Learning to relax deeply is an important first step in drawing closer to the higher self. When the mind and body are restless, the physical senses are actively engaged with things outside of us, making it difficult to feel the more subtle impulses of our inner reality. Relaxation allows a more inward focus that helps children to realize they are more than the body and to perceive that “still, small voice” within.

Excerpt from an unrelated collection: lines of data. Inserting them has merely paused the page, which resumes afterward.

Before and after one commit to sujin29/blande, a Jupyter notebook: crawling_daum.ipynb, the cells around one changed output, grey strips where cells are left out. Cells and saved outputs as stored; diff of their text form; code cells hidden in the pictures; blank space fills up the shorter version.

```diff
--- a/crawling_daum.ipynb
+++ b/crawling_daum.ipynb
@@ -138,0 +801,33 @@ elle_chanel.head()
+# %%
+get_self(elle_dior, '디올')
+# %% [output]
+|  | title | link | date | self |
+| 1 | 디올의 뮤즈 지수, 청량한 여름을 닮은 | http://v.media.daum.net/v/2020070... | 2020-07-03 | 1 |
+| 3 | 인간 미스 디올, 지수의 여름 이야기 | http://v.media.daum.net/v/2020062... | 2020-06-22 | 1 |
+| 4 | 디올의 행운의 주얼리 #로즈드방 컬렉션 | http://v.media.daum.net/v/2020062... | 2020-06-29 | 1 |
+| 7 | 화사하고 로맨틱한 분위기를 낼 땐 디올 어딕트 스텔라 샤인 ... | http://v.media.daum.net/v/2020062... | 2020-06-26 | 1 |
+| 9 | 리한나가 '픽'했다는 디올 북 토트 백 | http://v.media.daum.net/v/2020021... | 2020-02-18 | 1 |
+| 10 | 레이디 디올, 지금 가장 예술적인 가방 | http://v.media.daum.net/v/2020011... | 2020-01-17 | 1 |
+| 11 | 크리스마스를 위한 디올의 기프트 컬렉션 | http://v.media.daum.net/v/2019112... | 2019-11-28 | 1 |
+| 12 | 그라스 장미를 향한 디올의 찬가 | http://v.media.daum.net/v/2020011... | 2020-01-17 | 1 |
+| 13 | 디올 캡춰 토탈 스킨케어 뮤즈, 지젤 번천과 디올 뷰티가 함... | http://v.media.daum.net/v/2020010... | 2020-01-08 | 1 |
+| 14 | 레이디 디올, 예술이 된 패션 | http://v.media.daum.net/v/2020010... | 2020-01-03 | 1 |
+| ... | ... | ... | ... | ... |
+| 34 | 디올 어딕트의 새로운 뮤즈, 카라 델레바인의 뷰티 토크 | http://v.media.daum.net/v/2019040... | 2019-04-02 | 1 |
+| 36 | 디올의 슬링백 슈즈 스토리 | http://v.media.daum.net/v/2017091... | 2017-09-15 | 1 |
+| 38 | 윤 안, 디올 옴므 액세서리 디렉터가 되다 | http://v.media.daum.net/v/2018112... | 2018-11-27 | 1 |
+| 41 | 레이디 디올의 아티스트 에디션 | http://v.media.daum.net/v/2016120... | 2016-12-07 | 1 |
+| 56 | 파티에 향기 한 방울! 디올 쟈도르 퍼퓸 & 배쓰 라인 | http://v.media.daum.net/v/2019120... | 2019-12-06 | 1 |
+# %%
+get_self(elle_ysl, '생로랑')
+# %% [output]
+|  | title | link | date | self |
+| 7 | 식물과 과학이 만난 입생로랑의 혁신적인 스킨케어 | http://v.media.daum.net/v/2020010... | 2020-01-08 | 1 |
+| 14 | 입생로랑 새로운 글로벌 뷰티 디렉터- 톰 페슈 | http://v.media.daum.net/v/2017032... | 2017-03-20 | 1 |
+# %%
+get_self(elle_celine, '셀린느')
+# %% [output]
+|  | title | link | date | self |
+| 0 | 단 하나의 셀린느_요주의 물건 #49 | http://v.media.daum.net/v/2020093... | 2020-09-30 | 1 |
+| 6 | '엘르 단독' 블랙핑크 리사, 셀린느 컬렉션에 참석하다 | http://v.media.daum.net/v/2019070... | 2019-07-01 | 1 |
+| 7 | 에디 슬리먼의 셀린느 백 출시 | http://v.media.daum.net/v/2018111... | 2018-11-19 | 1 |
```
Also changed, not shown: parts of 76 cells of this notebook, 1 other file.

Recently I took a small group of children for a walk to a beautiful, thickly forested location. The sunlight that was able to find its way through the deep green canopy of leaves was dim and cool. The rich earth was covered by a soft layer of last year’s leaves and needles muting the sound of our footsteps. As soon as we entered, the children’s voices became hushed and their movements became calmer as an almost tangible feeling of reverence came over the group. It was only a small step from that state to one of deep relaxation when we paused for a few moments of quiet reflection. When we left, there were many requests to return to that same spot. The children had been touched by the deep quiet of the forest because it resonated with their souls’ natural yearning for stillness.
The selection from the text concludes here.